This is a summary of the Save Our Schools submission to the Senate Committee Inquiry on the Australian Education Amendment Bill.
Save Our Schools believes that the Australian Education Amendment Bill (Gonski 2.0) should be put aside until the Commonwealth and State and Territory governments have negotiated a national agreement on school funding.
Gonski 2.0 has too many serious flaws to proceed with.
First, the cap on funding public schools to 20% of their Schooling Resource Standard (SRS) will reinforce the structural incoherence of funding responsibilities between the Commonwealth and State and Territory governments that was heavily criticised in the original report of the Gonski review of school funding. It means that the Commonwealth Government has abandoned taking on an increasing role in funding disadvantaged students, over 80% of whom attend public schools, as envisaged under Gonski 1.0.
Second, it provides funding certainty for private schools, but funding uncertainty for public schools. It fails to require State and Territory governments to increase funding per student adjusted for rising costs as a condition of Commonwealth funding.
This means that average government funding (Commonwealth and State/Territory government) for Catholic and Independent schools will be at their SRS or more in nearly every State. In contrast, average government funding for public schools will be significantly below their SRS in almost every State or Territory.
Progress toward the SRS for public schools will be largely left to the uncertainty of State and Territory government funding which has been cut for public schools in recent years. Nearly all State and Territory governments currently fund public schools significantly below 80% of their SRS. As a result, public schools are likely to remain under-resourced for the task they face in educating over 80% of disadvantaged students.
Third, while it reduces the most grotesque instances of over-funding of private schools, it will provide a huge increase in total over-funding of private schools, not less.
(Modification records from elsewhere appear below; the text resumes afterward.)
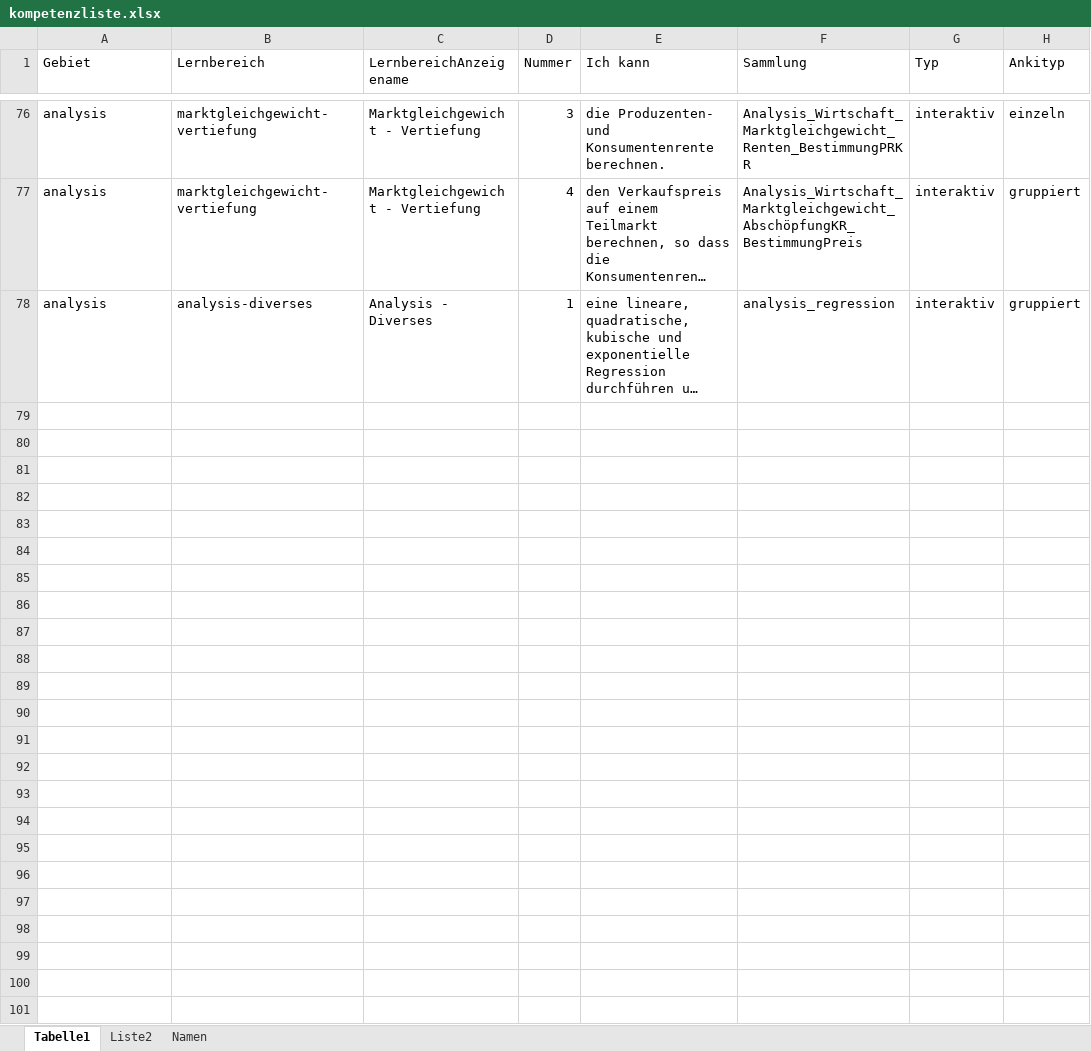
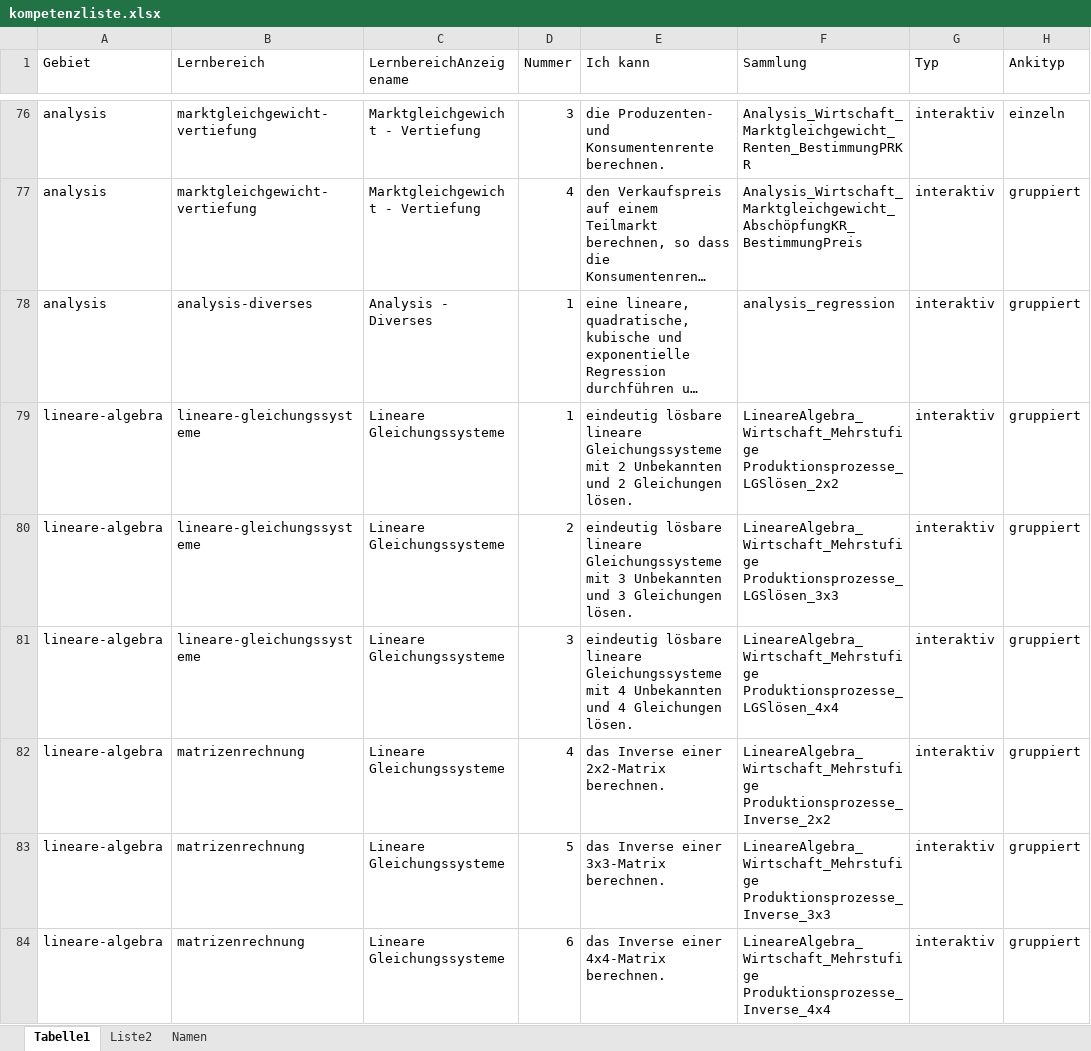
Before and after one commit to MatheDoc/mathechecks, an Excel workbook: kompetenzliste.xlsx, sheet Tabelle1, drawn as a sheet; only a part is shown, gaps mark what is left out; long unchanged cells end in …; values as stored, in another font and other column widths than the file's, no borders; table styles not drawn; the diff names each change by its address in the sheet, - before the commit and + after, or states it on an @@ line.

```diff
--- a/kompetenzliste.xlsx (sheet Tabelle1)
+++ b/kompetenzliste.xlsx (sheet Tabelle1)
+row 79: lineare-algebra | lineare-gleichungssysteme | Lineare Gleichungssysteme | 1 | eindeutig lösbare lineare Gleichungssysteme mit 2 Unbekannten und 2 Gleichungen lösen. | LineareAlgebra_Wirtschaft_Mehrstufige Produktionsprozesse_LGSlösen_2x2 | interaktiv | gruppiert
+row 80: lineare-algebra | lineare-gleichungssysteme | Lineare Gleichungssysteme | 2 | eindeutig lösbare lineare Gleichungssysteme mit 3 Unbekannten und 3 Gleichungen lösen. | LineareAlgebra_Wirtschaft_Mehrstufige Produktionsprozesse_LGSlösen_3x3 | interaktiv | gruppiert
+row 81: lineare-algebra | lineare-gleichungssysteme | Lineare Gleichungssysteme | 3 | eindeutig lösbare lineare Gleichungssysteme mit 4 Unbekannten und 4 Gleichungen lösen. | LineareAlgebra_Wirtschaft_Mehrstufige Produktionsprozesse_LGSlösen_4x4 | interaktiv | gruppiert
+row 82: lineare-algebra | matrizenrechnung | Lineare Gleichungssysteme | 4 | das Inverse einer 2x2-Matrix berechnen. | LineareAlgebra_Wirtschaft_Mehrstufige Produktionsprozesse_Inverse_2x2 | interaktiv | gruppiert
+row 83: lineare-algebra | matrizenrechnung | Lineare Gleichungssysteme | 5 | das Inverse einer 3x3-Matrix berechnen. | LineareAlgebra_Wirtschaft_Mehrstufige Produktionsprozesse_Inverse_3x3 | interaktiv | gruppiert
+row 84: lineare-algebra | matrizenrechnung | Lineare Gleichungssysteme | 6 | das Inverse einer 4x4-Matrix berechnen. | LineareAlgebra_Wirtschaft_Mehrstufige Produktionsprozesse_Inverse_4x4 | interaktiv | gruppiert
```
Also changed, not shown: sheet Liste2, 16 other files.
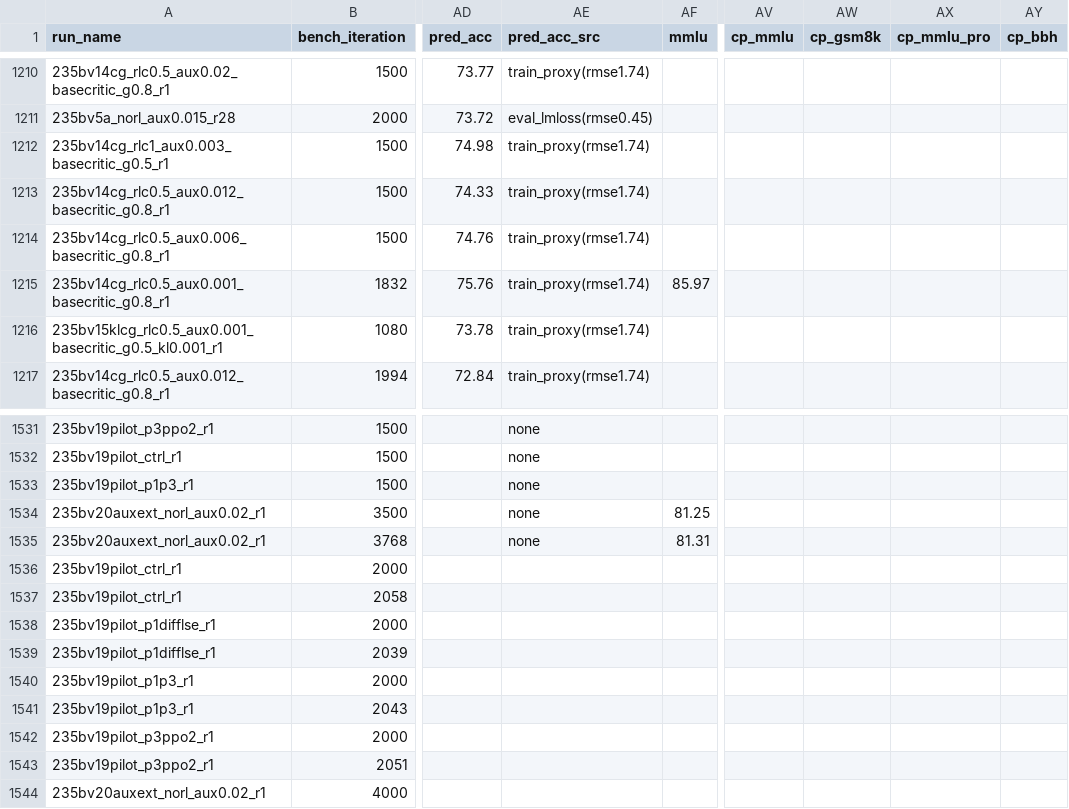
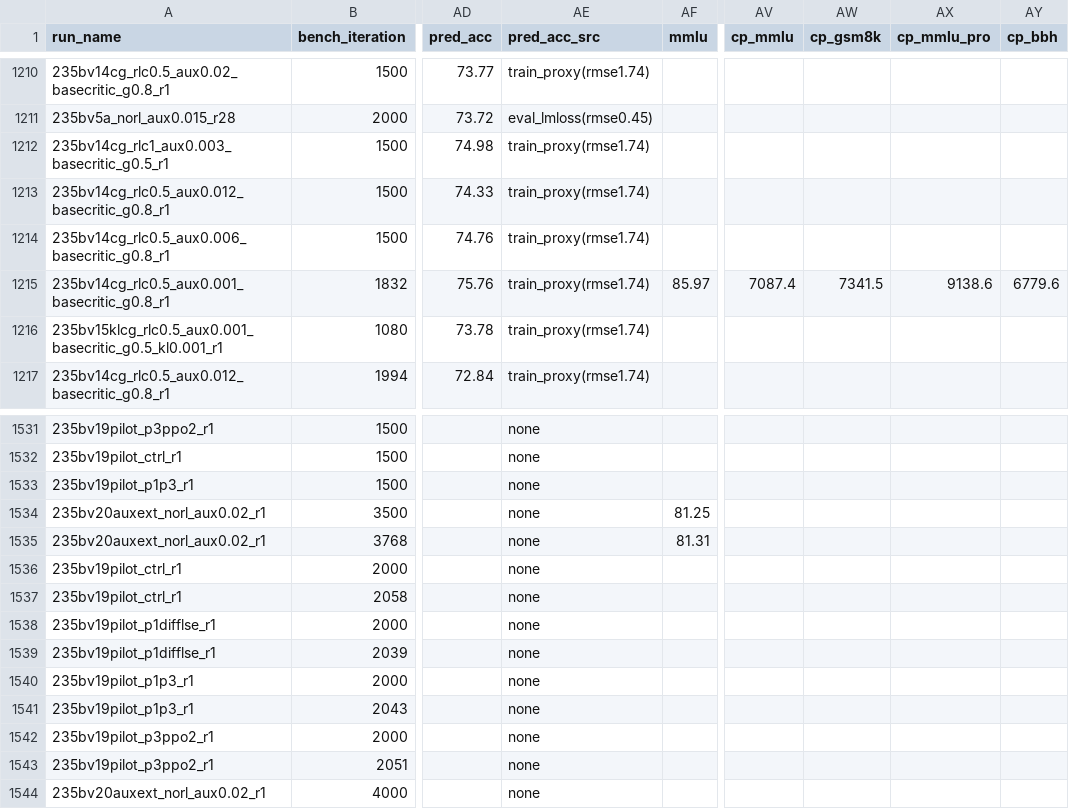
Before and after one commit to jondebug/Pai-Megatron-Patch, a CSV file: examples/qwen3/benchmarks/benchmark_results.csv, drawn as a sheet; only a part is shown, gaps mark what is left out; the diff names each change by its address in the sheet, - before the commit and + after, or states it on an @@ line.

Commit message:
auto: splits+cp ingest 2026-07-13T11:25:35Z

```diff
--- a/examples/qwen3/benchmarks/benchmark_results.csv
+++ b/examples/qwen3/benchmarks/benchmark_results.csv
-AV1215 (cp_mmlu): (empty)
+AV1215 (cp_mmlu): 7087.4
-AW1215 (cp_gsm8k): (empty)
+AW1215 (cp_gsm8k): 7341.5
-AX1215 (cp_mmlu_pro): (empty)
+AX1215 (cp_mmlu_pro): 9138.6
-AY1215 (cp_bbh): (empty)
+AY1215 (cp_bbh): 6779.6
-AE1536:AE1544 (pred_acc_src): (empty)
+AE1536:AE1544 (pred_acc_src): none
```
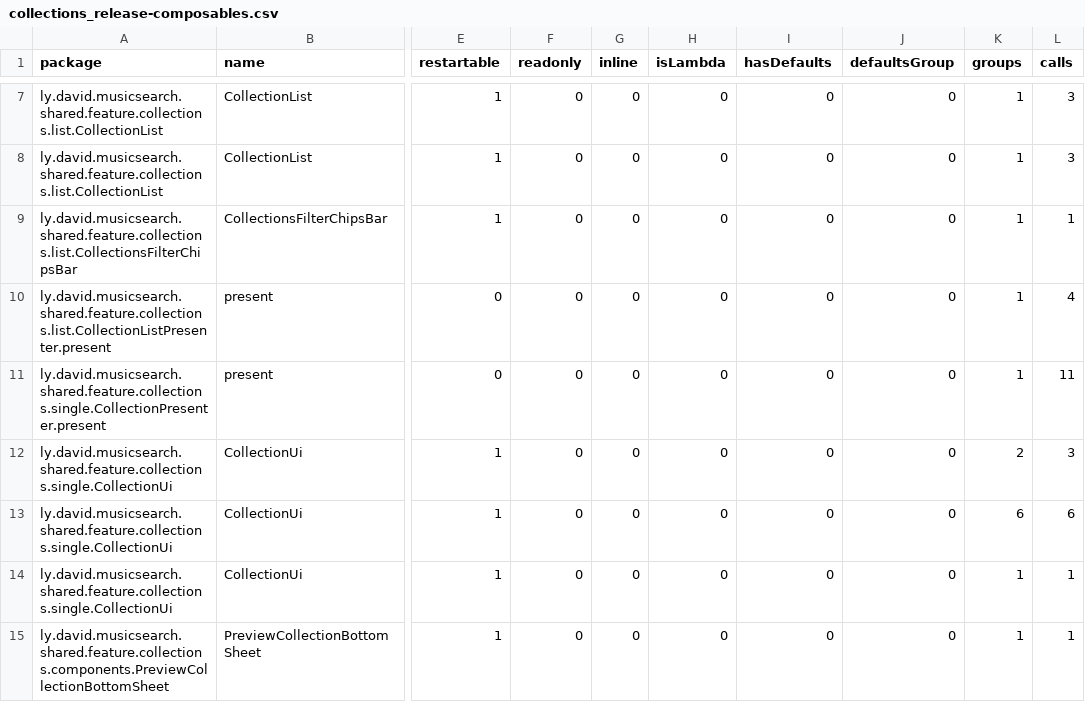
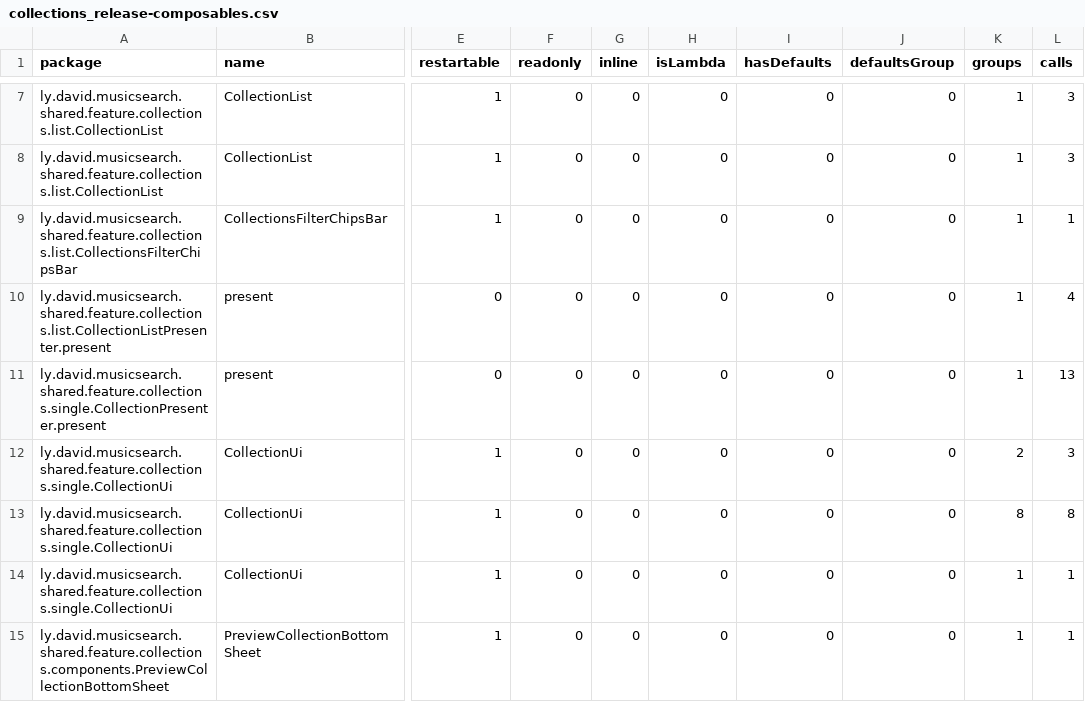
Before and after one commit to lydavid/MusicSearch, a CSV file: shared/feature/collections/collections_release-composables.csv, drawn as a sheet; only a part is shown, gaps mark what is left out; the diff names each change by its address in the sheet, - before the commit and + after, or states it on an @@ line.

```diff
--- a/shared/feature/collections/collections_release-composables.csv
+++ b/shared/feature/collections/collections_release-composables.csv
-L11 (calls): 11
+L11 (calls): 13
-K13 (groups): 6
+K13 (groups): 8
-L13 (calls): 6
+L13 (calls): 8
```
Also changed, not shown: shared/feature/details/details_release-composables.csv, shared/feature/stats/stats_release-composables.csv, 15 other files.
This is because Commonwealth funding of private schools will be lifted to 80% of their SRS and many private schools are already funded at above 20% of their SRS by State and Territory governments.
As a reusult, the percentage of Independent schools funded above their SRS will increase from 17% to 65%. Many private schools in all States and Territories will have their total government funding increased to over their SRS. Many that are already over-funded with have their over-funding increased and many others will remain over-funded despite cuts or slower increases in their funding.
In addition to these flaws, the indexation arrangements will likely result in schools not being adequately funded to meet rising wages and other costs over the long term.
The Commonwealth and State and Territory governments should negotiate a Gonski PLUS national school funding plan that delivers the large funding increase needed by disadvantaged students and creates a national funding system to ensure equity in funding for all students, across all schools and all systems. It could be funded by eliminating all over-funding of private schools.
At the very least, the 20% cap on Commonwealth funding for public schools proposed by Gonski 2.0 should be rejected and the current legislative requirement for the Commonwealth to increase funding for schools resourced below their SRS by at least 4.7% per year until they reach their SRS should be retained. Additionally, the Commonwealth Government should require State and Territory governments to increase their inflation-adjusted per student funding for public schools as a condition of Commonwealth funding.
Save Our Schools supports the announced review on how school funding can be better used to improve student achievement and school performance. However, it believes the terms of reference should be extended to assessing whether the funding increase announced by the Government is sufficient to address the outstanding needs of students.